One of these marketplace sites, Elance, connects online workers with companies in any of those creative areas and beyond. You could find copywriters or translators, administrative support, marketing experts, and even legal pros. There are so many specific areas of experience that Elance is especially suited to these often-temporary, specialized positions.

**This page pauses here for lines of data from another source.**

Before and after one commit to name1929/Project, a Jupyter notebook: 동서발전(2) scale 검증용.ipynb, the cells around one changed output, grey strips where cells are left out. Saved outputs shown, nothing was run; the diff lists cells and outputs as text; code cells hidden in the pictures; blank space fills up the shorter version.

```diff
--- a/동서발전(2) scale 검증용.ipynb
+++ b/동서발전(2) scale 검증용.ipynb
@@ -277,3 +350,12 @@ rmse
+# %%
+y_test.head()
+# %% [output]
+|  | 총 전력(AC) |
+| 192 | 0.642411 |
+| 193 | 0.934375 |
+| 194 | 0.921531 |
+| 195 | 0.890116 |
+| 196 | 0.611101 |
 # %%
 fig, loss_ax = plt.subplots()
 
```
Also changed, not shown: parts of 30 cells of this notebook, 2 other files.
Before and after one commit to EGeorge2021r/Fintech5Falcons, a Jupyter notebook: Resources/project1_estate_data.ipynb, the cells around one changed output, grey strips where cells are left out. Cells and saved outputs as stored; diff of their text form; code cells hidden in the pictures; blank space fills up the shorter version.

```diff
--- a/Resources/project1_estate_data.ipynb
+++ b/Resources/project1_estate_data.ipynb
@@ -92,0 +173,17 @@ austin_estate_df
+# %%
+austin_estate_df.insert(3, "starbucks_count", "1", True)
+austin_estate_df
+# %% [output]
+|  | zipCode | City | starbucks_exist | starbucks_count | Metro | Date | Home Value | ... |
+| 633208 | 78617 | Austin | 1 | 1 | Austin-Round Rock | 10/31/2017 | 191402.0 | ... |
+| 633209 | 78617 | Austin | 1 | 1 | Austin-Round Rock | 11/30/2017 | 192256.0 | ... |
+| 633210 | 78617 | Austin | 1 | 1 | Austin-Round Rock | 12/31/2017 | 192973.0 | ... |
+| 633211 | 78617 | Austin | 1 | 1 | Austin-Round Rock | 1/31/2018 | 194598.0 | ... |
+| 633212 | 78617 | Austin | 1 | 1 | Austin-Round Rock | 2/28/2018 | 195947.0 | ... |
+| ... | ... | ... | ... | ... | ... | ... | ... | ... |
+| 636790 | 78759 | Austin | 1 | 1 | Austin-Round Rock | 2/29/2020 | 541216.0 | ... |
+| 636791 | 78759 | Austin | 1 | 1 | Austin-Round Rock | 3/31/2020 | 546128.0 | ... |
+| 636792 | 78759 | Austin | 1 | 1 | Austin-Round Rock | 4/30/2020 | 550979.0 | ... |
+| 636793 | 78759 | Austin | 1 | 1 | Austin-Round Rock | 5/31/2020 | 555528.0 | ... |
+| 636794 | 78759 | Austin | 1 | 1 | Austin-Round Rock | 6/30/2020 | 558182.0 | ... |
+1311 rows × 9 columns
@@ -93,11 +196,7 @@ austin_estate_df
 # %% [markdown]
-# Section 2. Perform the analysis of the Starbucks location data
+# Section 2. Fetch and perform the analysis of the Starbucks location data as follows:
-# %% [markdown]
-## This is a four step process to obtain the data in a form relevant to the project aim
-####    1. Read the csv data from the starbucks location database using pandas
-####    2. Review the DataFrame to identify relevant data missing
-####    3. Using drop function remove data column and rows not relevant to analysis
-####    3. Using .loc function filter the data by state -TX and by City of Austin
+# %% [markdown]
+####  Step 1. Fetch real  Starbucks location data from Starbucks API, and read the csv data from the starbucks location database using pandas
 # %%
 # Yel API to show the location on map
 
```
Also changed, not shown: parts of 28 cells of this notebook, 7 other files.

Companies with job needs post a description to Elance, stating their requirements and rough budget. A clock ticks down until their proposal deadline, similar to an eBay auction. But unlike a live-auction site, where people compete just on cost, bids can be sealed. In those cases, rates are shown only to they hiring company, keeping the site from diving towards cheap, low-quality labor. Businesses can also skip the bid process, searching for and hiring workers directly.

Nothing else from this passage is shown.